▸ **WHAT TO DO**:
All records given below must be printed word for word.

Front-end code change data:
────────
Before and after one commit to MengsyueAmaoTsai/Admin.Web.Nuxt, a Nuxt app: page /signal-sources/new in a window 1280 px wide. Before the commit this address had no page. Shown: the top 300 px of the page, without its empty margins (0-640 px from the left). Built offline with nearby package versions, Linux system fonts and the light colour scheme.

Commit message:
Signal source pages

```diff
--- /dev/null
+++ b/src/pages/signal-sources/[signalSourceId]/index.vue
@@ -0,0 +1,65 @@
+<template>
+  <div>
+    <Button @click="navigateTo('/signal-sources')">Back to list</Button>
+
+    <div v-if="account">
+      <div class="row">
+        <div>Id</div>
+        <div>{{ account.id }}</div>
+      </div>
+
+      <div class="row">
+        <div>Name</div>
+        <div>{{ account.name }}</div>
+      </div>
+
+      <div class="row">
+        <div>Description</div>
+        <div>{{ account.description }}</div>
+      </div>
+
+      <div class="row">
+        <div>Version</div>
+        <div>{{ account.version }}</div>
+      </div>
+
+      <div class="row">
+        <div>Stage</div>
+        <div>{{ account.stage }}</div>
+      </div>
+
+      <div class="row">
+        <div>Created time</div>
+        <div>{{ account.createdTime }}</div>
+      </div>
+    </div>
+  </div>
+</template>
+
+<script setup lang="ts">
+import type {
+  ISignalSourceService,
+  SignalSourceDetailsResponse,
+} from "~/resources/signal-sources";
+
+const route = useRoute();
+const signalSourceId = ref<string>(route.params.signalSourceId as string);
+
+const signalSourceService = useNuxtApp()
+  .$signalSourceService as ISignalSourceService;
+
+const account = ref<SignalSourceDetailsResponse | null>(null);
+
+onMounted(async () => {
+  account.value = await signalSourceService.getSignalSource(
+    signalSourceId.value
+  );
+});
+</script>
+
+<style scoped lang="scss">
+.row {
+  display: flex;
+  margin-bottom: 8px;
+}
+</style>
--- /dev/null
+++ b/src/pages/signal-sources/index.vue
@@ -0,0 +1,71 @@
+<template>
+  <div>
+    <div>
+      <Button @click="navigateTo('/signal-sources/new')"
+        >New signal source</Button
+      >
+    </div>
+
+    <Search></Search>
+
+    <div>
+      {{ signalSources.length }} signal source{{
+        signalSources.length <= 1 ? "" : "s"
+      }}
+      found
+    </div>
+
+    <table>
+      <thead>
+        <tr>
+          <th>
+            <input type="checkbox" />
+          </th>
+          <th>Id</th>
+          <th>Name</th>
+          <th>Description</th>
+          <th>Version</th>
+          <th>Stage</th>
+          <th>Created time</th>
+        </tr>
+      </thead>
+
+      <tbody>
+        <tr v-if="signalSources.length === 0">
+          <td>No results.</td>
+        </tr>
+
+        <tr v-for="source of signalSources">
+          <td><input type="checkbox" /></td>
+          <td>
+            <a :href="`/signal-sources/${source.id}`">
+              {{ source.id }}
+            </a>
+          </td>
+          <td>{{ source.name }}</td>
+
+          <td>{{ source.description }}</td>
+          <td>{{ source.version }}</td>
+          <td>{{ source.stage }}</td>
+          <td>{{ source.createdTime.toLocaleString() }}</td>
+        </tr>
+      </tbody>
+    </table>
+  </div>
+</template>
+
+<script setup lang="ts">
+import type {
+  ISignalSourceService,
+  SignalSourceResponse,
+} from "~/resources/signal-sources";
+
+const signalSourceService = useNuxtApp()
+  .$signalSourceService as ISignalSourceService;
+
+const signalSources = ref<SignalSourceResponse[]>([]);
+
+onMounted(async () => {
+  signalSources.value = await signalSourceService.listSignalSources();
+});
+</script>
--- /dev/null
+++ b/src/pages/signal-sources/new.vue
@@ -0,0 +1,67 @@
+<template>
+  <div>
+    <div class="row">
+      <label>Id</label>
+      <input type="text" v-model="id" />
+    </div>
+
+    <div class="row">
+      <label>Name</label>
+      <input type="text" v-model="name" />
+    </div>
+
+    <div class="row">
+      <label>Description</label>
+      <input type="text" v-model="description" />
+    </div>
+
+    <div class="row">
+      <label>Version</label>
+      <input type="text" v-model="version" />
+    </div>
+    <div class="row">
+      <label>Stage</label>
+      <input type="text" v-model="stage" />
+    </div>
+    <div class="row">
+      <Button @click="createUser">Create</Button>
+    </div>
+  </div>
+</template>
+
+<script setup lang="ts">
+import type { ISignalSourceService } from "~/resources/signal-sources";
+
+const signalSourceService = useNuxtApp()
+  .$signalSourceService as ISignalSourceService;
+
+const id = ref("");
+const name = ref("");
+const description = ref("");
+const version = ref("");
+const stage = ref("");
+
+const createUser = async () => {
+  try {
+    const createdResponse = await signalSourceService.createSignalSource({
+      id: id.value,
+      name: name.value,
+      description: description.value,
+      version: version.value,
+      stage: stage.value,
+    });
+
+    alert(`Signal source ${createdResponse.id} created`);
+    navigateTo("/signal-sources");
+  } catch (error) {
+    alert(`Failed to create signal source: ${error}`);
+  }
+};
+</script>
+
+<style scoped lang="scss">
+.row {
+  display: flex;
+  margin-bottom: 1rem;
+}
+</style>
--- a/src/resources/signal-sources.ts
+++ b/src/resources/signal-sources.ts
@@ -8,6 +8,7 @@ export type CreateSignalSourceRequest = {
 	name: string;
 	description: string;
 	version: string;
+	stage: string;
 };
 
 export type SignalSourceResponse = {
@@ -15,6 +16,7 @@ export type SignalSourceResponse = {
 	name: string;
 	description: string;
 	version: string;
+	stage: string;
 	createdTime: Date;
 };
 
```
────────
▸ **RESPONSE AREA**:
Before and after one commit to MengsyueAmaoTsai/Admin.Web.Nuxt, a Nuxt app: page /signal-sources/new in a window 1280 px wide. Before the commit this address had no page. Shown: the top 300 px of the page, without its empty margins (0-640 px from the left). Built offline with nearby package versions, Linux system fonts and the light colour scheme.

Commit message:
Signal source pages

```diff
--- /dev/null
+++ b/src/pages/signal-sources/[signalSourceId]/index.vue
@@ -0,0 +1,65 @@
+<template>
+  <div>
+    <Button @click="navigateTo('/signal-sources')">Back to list</Button>
+
+    <div v-if="account">
+      <div class="row">
+        <div>Id</div>
+        <div>{{ account.id }}</div>
+      </div>
+
+      <div class="row">
+        <div>Name</div>
+        <div>{{ account.name }}</div>
+      </div>
+
+      <div class="row">
+        <div>Description</div>
+        <div>{{ account.description }}</div>
+      </div>
+
+      <div class="row">
+        <div>Version</div>
+        <div>{{ account.version }}</div>
+      </div>
+
+      <div class="row">
+        <div>Stage</div>
+        <div>{{ account.stage }}</div>
+      </div>
+
+      <div class="row">
+        <div>Created time</div>
+        <div>{{ account.createdTime }}</div>
+      </div>
+    </div>
+  </div>
+</template>
+
+<script setup lang="ts">
+import type {
+  ISignalSourceService,
+  SignalSourceDetailsResponse,
+} from "~/resources/signal-sources";
+
+const route = useRoute();
+const signalSourceId = ref<string>(route.params.signalSourceId as string);
+
+const signalSourceService = useNuxtApp()
+  .$signalSourceService as ISignalSourceService;
+
+const account = ref<SignalSourceDetailsResponse | null>(null);
+
+onMounted(async () => {
+  account.value = await signalSourceService.getSignalSource(
+    signalSourceId.value
+  );
+});
+</script>
+
+<style scoped lang="scss">
+.row {
+  display: flex;
+  margin-bottom: 8px;
+}
+</style>
--- /dev/null
+++ b/src/pages/signal-sources/index.vue
@@ -0,0 +1,71 @@
+<template>
+  <div>
+    <div>
+      <Button @click="navigateTo('/signal-sources/new')"
+        >New signal source</Button
+      >
+    </div>
+
+    <Search></Search>
+
+    <div>
+      {{ signalSources.length }} signal source{{
+        signalSources.length <= 1 ? "" : "s"
+      }}
+      found
+    </div>
+
+    <table>
+      <thead>
+        <tr>
+          <th>
+            <input type="checkbox" />
+          </th>
+          <th>Id</th>
+          <th>Name</th>
+          <th>Description</th>
+          <th>Version</th>
+          <th>Stage</th>
+          <th>Created time</th>
+        </tr>
+      </thead>
+
+      <tbody>
+        <tr v-if="signalSources.length === 0">
+          <td>No results.</td>
+        </tr>
+
+        <tr v-for="source of signalSources">
+          <td><input type="checkbox" /></td>
+          <td>
+            <a :href="`/signal-sources/${source.id}`">
+              {{ source.id }}
+            </a>
+          </td>
+          <td>{{ source.name }}</td>
+
+          <td>{{ source.description }}</td>
+          <td>{{ source.version }}</td>
+          <td>{{ source.stage }}</td>
+          <td>{{ source.createdTime.toLocaleString() }}</td>
+        </tr>
+      </tbody>
+    </table>
+  </div>
+</template>
+
+<script setup lang="ts">
+import type {
+  ISignalSourceService,
+  SignalSourceResponse,
+} from "~/resources/signal-sources";
+
+const signalSourceService = useNuxtApp()
+  .$signalSourceService as ISignalSourceService;
+
+const signalSources = ref<SignalSourceResponse[]>([]);
+
+onMounted(async () => {
+  signalSources.value = await signalSourceService.listSignalSources();
+});
+</script>
--- /dev/null
+++ b/src/pages/signal-sources/new.vue
@@ -0,0 +1,67 @@
+<template>
+  <div>
+    <div class="row">
+      <label>Id</label>
+      <input type="text" v-model="id" />
+    </div>
+
+    <div class="row">
+      <label>Name</label>
+      <input type="text" v-model="name" />
+    </div>
+
+    <div class="row">
+      <label>Description</label>
+      <input type="text" v-model="description" />
+    </div>
+
+    <div class="row">
+      <label>Version</label>
+      <input type="text" v-model="version" />
+    </div>
+    <div class="row">
+      <label>Stage</label>
+      <input type="text" v-model="stage" />
+    </div>
+    <div class="row">
+      <Button @click="createUser">Create</Button>
+    </div>
+  </div>
+</template>
+
+<script setup lang="ts">
+import type { ISignalSourceService } from "~/resources/signal-sources";
+
+const signalSourceService = useNuxtApp()
+  .$signalSourceService as ISignalSourceService;
+
+const id = ref("");
+const name = ref("");
+const description = ref("");
+const version = ref("");
+const stage = ref("");
+
+const createUser = async () => {
+  try {
+    const createdResponse = await signalSourceService.createSignalSource({
+      id: id.value,
+      name: name.value,
+      description: description.value,
+      version: version.value,
+      stage: stage.value,
+    });
+
+    alert(`Signal source ${createdResponse.id} created`);
+    navigateTo("/signal-sources");
+  } catch (error) {
+    alert(`Failed to create signal source: ${error}`);
+  }
+};
+</script>
+
+<style scoped lang="scss">
+.row {
+  display: flex;
+  margin-bottom: 1rem;
+}
+</style>
--- a/src/resources/signal-sources.ts
+++ b/src/resources/signal-sources.ts
@@ -8,6 +8,7 @@ export type CreateSignalSourceRequest = {
 	name: string;
 	description: string;
 	version: string;
+	stage: string;
 };
 
 export type SignalSourceResponse = {
@@ -15,6 +16,7 @@ export type SignalSourceResponse = {
 	name: string;
 	description: string;
 	version: string;
+	stage: string;
 	createdTime: Date;
 };
 
```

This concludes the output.